ODA has taken a customer service approach to getting permit applications from livestock operators.
"With our six CAFO inspectors spread across the state, we have the ability to provide a very rapid turnaround time," says Gorham. "If an operator calls our Salem office or contacts one of our inspectors directly, we will be happy to set up an appointment to visit the operation, do a walk-through, and make a determination right then and there as to whether a permit is required. If one is required, we can help fill out the application. As soon as the application is complete, a permit will be issued after Oct. 1."
A major component of the new permit is the requirement of an animal waste management plan for all permitted operations. By the end of 2006, all permitted facilities will need to be operating according to those plans, with the larger operations facing earlier deadlines. Oregon has not required CAFO permittees to have such a plan in the past, but officials don't see the requirement as necessarily costly or cumbersome.

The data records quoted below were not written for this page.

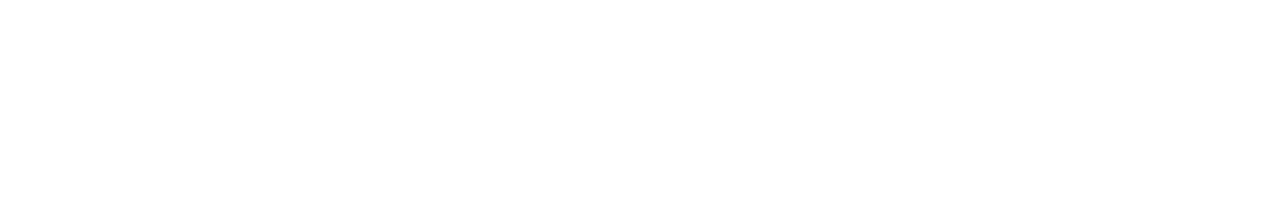
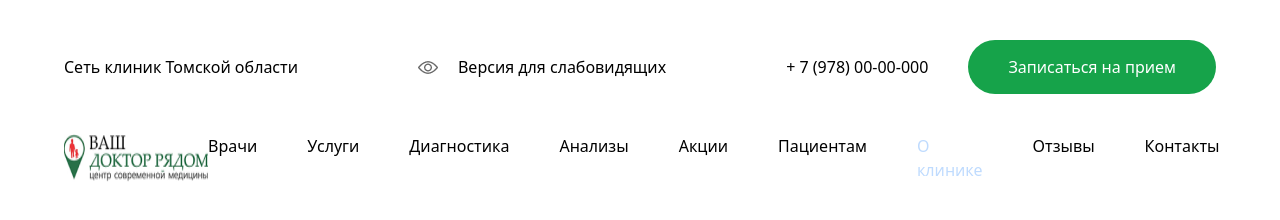
Before and after one commit to Mehroj4949/exam, a website: page src/page1.html in a window 1280 px wide. Drawn offline with Linux system fonts and the light colour scheme.

Commit message:
I finished header and one section main

```diff
--- a/src/page1.html
+++ b/src/page1.html
@@ -7,6 +7,38 @@
     <link rel="stylesheet" href="./output.css">
 </head>
 <body>
+    <header>
+        <nav class="w-[90%] m-auto hidden justify-between mt-10 items-center lg:flex">
+            <p>Сеть клиник Томской области</p>
+            <div class="flex items-center gap-[20px]">
+                <img src="./view 1.png" alt="">
+                <p>Версия для слабовидящих</p>
+            </div>
+            <div class="flex gap-10 items-center">
+                <h1>+ 7 (978) 00-00-000</h1>
+                <p class="px-[40px] py-[15px] bg-green-600 rounded-[50px] text-white">Записаться на прием</p>
+            </div>
+        </nav>
+    </header>
+    <main>
+        <section class="w-[90%] m-auto mt-10 flex justify-between lg:flex ">
+            <img src="./image 1 (1).png" alt="">
+            <div class="hidden  lg:flex gap-[50px]">
+                <p>Врачи</p>
+                <p>Услуги</p>
+                <p>Диагностика</p>
+                <p>Анализы</p>
+                <p>Акции</p>
+                <p>Пациентам</p>
+                <p class="text-blue-200"> <a href="./page1.html">О клинике</a></p>
+                <p>Отзывы</p>
+                <p>Контакты</p>
+            </div>
+            <img src="./burger.png" alt="" class="lg:hidden">
+        </section>
+        <section>
 
+        </section>
+    </main>
 </body>
 </html>
```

"The beauty of the animal waste management plan is that one size doesn't fit all," says Wym Matthews, CAFO inspector with ODA. "Each plan is designed to be site specific and allows the operator to develop it with their facilities and situation in mind. Most operators have a plan for their facility already in their head. This permit requirement is the exercise of getting that on paper. Once operators get over that initial hump, it should be OK."
The animal waste management plan and other requirements of the new CAFO permit could ultimately affect an operator's bottom line in a positive way.
"Another thing that might be different for producers is the testing of soils, manures, forages, etc., and keeping records of those tests for reporting," says Matthews. "That's the performance-based part of the animal waste management plan. It shows how their cropping and manure system works agronomically, which is a very important economic tool for the farmers to use."
While ODA is getting the word out on the need to apply for the new permit - even if producers end up not needing it - the clock is ticking. Just a month is left before the deadline for applications. Enforcement action may be a consequence for those who need to apply but don't. ODA prefers to encourage potential permittees.
"I can't emphasize strongly enough that if you even think you might need the permit, give us a call or look at our Web site to get more information," says Gorham.
CAFO livestock water quality specialists can be located online at: http://oda.state.or.us/nrd/cafo/map.html or by calling (503) 986-4700.
With the livestock industry supporting legislation that put all CAFO regulations in the hands of ODA, and with the industry working through the advisory committee to craft the revised rules and permit, state officials hope to receive a high number of applications before the end of next month.
For more information, contact Gorham at (503) 986-4704.